Often these people think their idea is brand new…that no one has ever thought of it before. Other times they ask me to sign a non-disclosure agreement to protect their book idea. Occasionally the emails mysteriously allude to the book idea without really saying what it’s about.
These authors think their idea is special and magic. And they are wrong.
The great authors are already focused on the excellent writing and promotion of their book. They send me links to their website and excerpts. They describe the promotions they are in the process of creating (or have already created). They point me to what they’ve done to promote their book and show real fans who validate that the book is excellent.
King Arthur?
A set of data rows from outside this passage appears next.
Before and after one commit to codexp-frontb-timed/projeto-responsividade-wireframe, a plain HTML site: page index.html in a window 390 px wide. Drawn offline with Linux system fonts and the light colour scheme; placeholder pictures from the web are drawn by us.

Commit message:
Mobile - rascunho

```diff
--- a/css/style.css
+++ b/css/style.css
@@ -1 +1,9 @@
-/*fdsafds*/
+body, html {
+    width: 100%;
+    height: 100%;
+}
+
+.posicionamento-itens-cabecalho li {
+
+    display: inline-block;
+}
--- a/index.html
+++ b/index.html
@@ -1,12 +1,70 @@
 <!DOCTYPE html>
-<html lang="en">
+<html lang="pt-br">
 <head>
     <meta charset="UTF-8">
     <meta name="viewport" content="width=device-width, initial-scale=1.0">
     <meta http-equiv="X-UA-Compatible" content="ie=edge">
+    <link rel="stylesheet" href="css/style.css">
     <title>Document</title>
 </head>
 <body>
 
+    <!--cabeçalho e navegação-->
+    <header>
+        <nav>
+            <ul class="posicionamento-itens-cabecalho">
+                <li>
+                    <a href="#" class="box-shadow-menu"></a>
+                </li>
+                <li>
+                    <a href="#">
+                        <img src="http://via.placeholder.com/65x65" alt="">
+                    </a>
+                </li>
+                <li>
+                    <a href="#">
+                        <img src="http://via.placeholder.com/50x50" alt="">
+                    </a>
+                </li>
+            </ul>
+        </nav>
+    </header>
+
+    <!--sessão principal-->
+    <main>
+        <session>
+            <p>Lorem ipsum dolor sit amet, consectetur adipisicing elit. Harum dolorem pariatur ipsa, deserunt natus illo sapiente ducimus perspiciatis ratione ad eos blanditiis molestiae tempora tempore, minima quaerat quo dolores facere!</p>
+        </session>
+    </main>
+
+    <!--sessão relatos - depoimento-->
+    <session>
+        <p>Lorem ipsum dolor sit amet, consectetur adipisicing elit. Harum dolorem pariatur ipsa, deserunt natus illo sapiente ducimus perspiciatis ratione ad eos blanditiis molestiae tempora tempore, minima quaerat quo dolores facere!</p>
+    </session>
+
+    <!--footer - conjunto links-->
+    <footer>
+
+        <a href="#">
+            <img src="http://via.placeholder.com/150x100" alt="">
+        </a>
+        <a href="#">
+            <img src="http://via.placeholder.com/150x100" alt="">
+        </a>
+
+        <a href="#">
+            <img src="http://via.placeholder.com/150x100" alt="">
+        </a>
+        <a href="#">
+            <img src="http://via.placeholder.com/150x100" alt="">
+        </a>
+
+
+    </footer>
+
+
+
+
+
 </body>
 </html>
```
Not the first book about him. The guy gets the girl? Not the first romance. A book about growing up? It’s been done. Another world similar to but different from our own? That’s old. The list goes on.
The books and their subsequent series became great because of execution. First, they had to execute on writing a great book. Next, they had to execute on building a great way of promoting that book. Finally, they had to execute on extending, sustaining, and growing a great brand for the author.
Rinse and repeat, over and over again.
It’s awesome when an author is obsessed with his book idea. Every great book that I’m aware of came from an obsession with a book idea. But for every author that shifted the obsession with the book idea into an obsession with the execution of the book idea, I know many more authors who got stuck on the book idea, but never focused on building something from it.
Sure, they tried, but they didn’t obsess about it, pour all their energy into it, and most importantly get as many great people as they could on the journey with them.
I’m constantly looking for great authors who have amazing ideas. But I don’t value the ideas. I value the author’s execution of the ideas.
The point is that you, the author, can come up with bazillions of ideas for books—but it is ultimately the excellence of your writing and promotion that will win the day.
And for me this is encouraging, because King Arthur and Merlin have been written about so-so-so many times before. It can be done again.